Three different bodies can credential sonographers in vascular ultrasound: the ARDMS or CCI. Medicare in all states and territories equally recognizes the ARDMS and CCI credentials; they have a nearly equal pass/fail rate and all test on the same content.
The prerequisites for the ARDMS and CCI are unique to the various entry-level backgrounds and experience. You can quickly navigate the current prerequisites through their sites.
Physicians and Abdominal/Obstetric/Breast Ultrasound
There is presently no Medicare directive requiring sonographer certification as a prerequisite to reimbursement for these procedures. Oregon, New Mexico have state laws requiring all sonographers to be credentialed to practice in any field. Other states are considering similar actions. Private insurance carriers may have separate policies.
The American Institute of Ultrasound in Medicine has recommended guidelines in place to ensure the highest standard of facility compliance. Learn more
Physicians and Cardiac Ultrasound
Medicare is evolving its policies state by state; many states already require technologist credentialing as a condition for reimbursement. Physician credentialing is required in some, but not all states as a prerequisite to reimbursement by Medicare. Learn more.
Private payers are adopting more rigorous policies, but uniformity across the nation is still years away; ICAEL posts the most current positions of the nations largest private payers on its site here.
Eventually, the entire US will follow suit. The National Board of Echocardiography is currently the only credentialing board for doctors and prerequisites include either cardiovascular board certification or specialized postgraduate medical training in cardiovascular medicine, plus interpretation experience.
Physicians and Vascular Ultrasound (all clinical applications)
Medicare has directives throughout the entire United States that require physicians interpreting vascular ultrasound to provide evidence of specialized training, specific to the technology. Sonographers performing vascular ultrasound studies must either possess certification in vascular ultrasound or (in some states) perform the exam under the supervision of a certified sonographer.

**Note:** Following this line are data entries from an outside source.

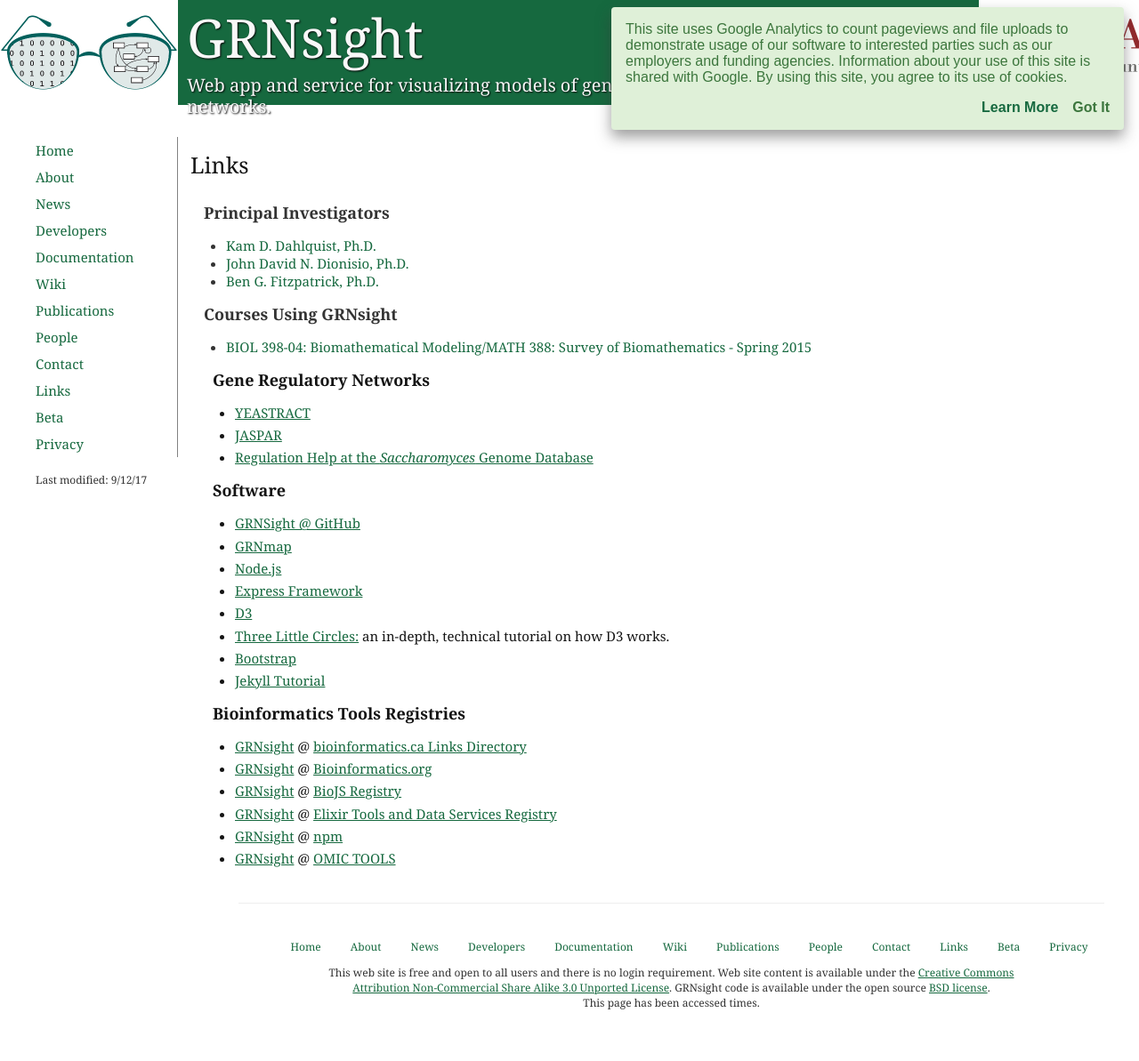
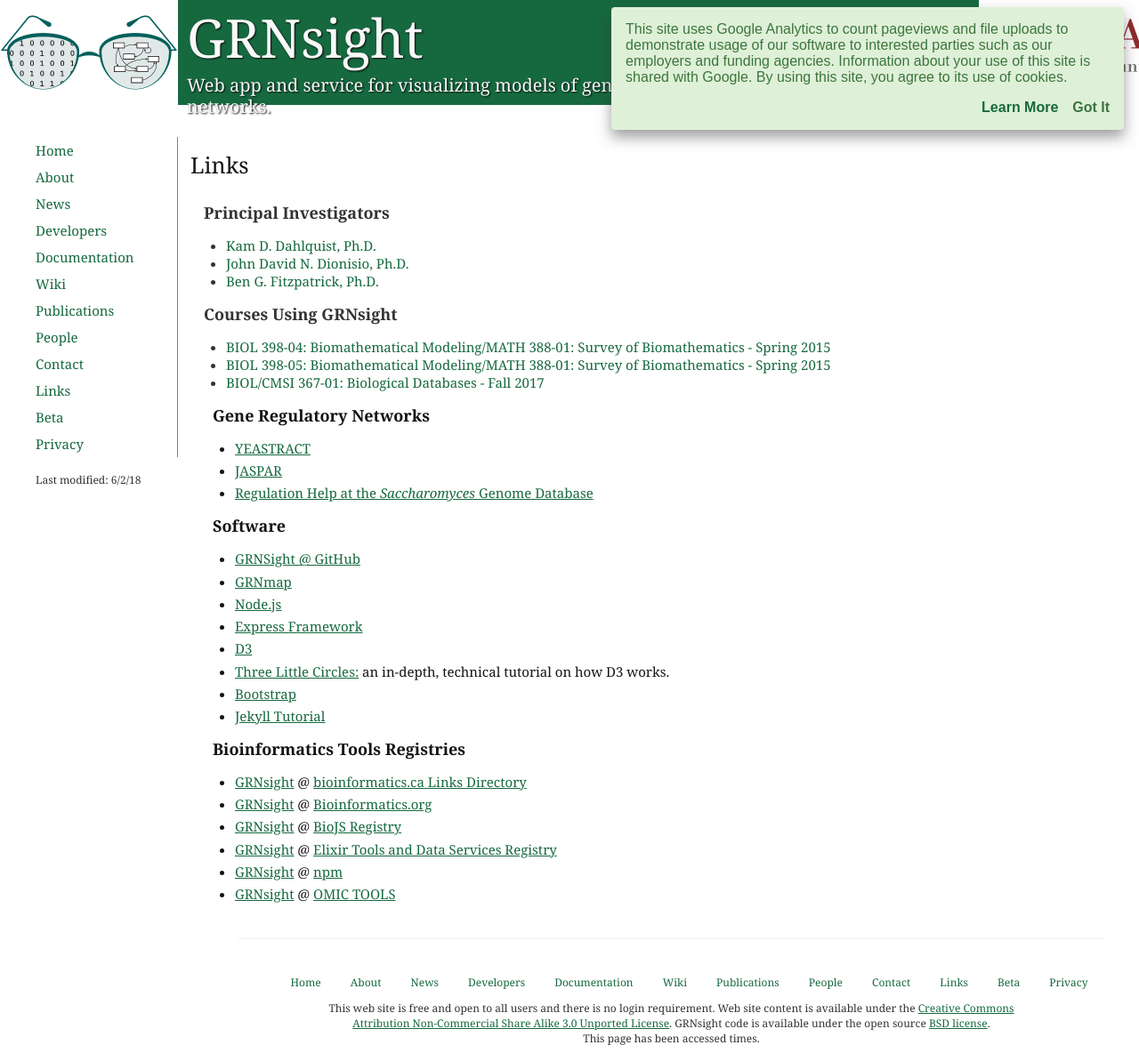
Before and after one commit to dondi/GRNsight, a Jekyll site: the page built from links.html, in a window 1280 px wide. Shown: the whole page at 89% size. Built offline with Jekyll 4.4.1, drawn with Linux system fonts in a browser that asks for light colours; nearby versions of some CDN libraries; before the commit the page ends 1153 px from its top, so only the background shows below that.

Commit message:
add course links

```diff
--- a/links.html
+++ b/links.html
@@ -1,21 +1,23 @@
 ---
 layout: default
 title: Links
-modified: 9/12/17
+modified: 6/2/18
 description: Useful links for GRNsight, an open source web application and service for visualizing models of small- to medium-scale gene regulatory networks.
 ---
             <p id="pageTitle">Links</p>
 
                 <h4 class="linkHeader">Principal Investigators</h4>
                 <ul class="linkInfo">
-                    <li><a href="http://myweb.lmu.edu/kdahlqui" target="_blank">Kam D. Dahlquist, Ph.D.</a></li>
-                    <li><a href="http://myweb.lmu.edu/dondi" target="_blank">John David N. Dionisio, Ph.D.</a></li>
-                    <li><a href="http://myweb.lmu.edu/bfitzpatrick/" target="_blank">Ben G. Fitzpatrick, Ph.D.</a></li>
+                    <li><a href="http://kdahlquist.github.io/DahlquistLab/" target="_blank">Kam D. Dahlquist, Ph.D.</a></li>
+                    <li><a href="http://dondi.lmu.build/" target="_blank">John David N. Dionisio, Ph.D.</a></li>
+                    <li><a href="https://cse.lmu.edu/department/math/facultyandstaff/?expert=ben.fitzpatrick" target="_blank">Ben G. Fitzpatrick, Ph.D.</a></li>
                 </ul>
 
                 <h4 class="linkHeader">Courses Using GRNsight</h4>
                 <ul class="linkInfo">
-                  <li><a href="http://www.openwetware.org/wiki/BIOL398-04/S15" target="_blank">BIOL 398-04: Biomathematical Modeling/MATH 388: Survey of Biomathematics - Spring 2015</a></li>
+                  <li><a href="http://www.openwetware.org/wiki/BIOL398-04/S15" target="_blank">BIOL 398-04: Biomathematical Modeling/MATH 388-01: Survey of Biomathematics - Spring 2015</a></li>
+                  <li><a href="https://openwetware.org/wiki/BIOL398-05/S17" target="_blank">BIOL 398-05: Biomathematical Modeling/MATH 388-01: Survey of Biomathematics - Spring 2015</a></li>
+                  <li><a href="https://xmlpipedb.cs.lmu.edu/biodb/fall2017/index.php/Main_Page" target="_blank">BIOL/CMSI 367-01: Biological Databases - Fall 2017</a></li>
                 </ul>
 
             <div id="pageContent">
```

Inspect your state’s specific Medicare policy for both physicians and technologists here. Private insurance carriers may have different policies. ICAVL no longer posts information from private insurance carriers; you will need to contact them directly for current or pending policy. In general, most require at least 10-15 hours of focused training in the specialty area.
Some states now require formal certification for physicians to read. Most hospitals‘ labs are ICAVL credentialed, which requires reading physicians to have met formal training standards in medical school or informally, by the following pathway:
- 40+ hours of Category 1 CME specific to vascular testing within the prior three years, plus
- 8 hours of supervised practical experience or observation in a credentialed vascular laboratory, and
- Documentation of 100 cases interpreted and over-read by a credentialed-lab physician, in each specialty area of application. Learn more.
Only one agency can credential primary care physicians in all areas of vascular ultrasound interpretation. As we noted above, this credential is presently required only in certain states. The Alliance for Physician Certification an Advancement offers the Registered Physician Vascular Interpretation credential; it has a 96% pass rate. Learn more
Specifically Regarding Facilities Credentialing
Two separate agencies credential echocardiography and vascular laboratory services: ICAEL and ICAVL, respectively. Private offices and hospitals providing vascular ultrasound studies (whether in conjunction with echocardiography or as a standalone service) should be–and will eventually be required to be–credentialed by the appropriate agency.
The entire body of certification guidelines can now be downloaded for free through the Intersocietal Accreditation Commission. The process is still voluntary, and payment is still allowed in non-credentialed labs provided physician and sonographer credentialing criteria have been met. As the Affordable Care Act unfolds to its full bloom, this will inevitably evolve to a more restrictive mode.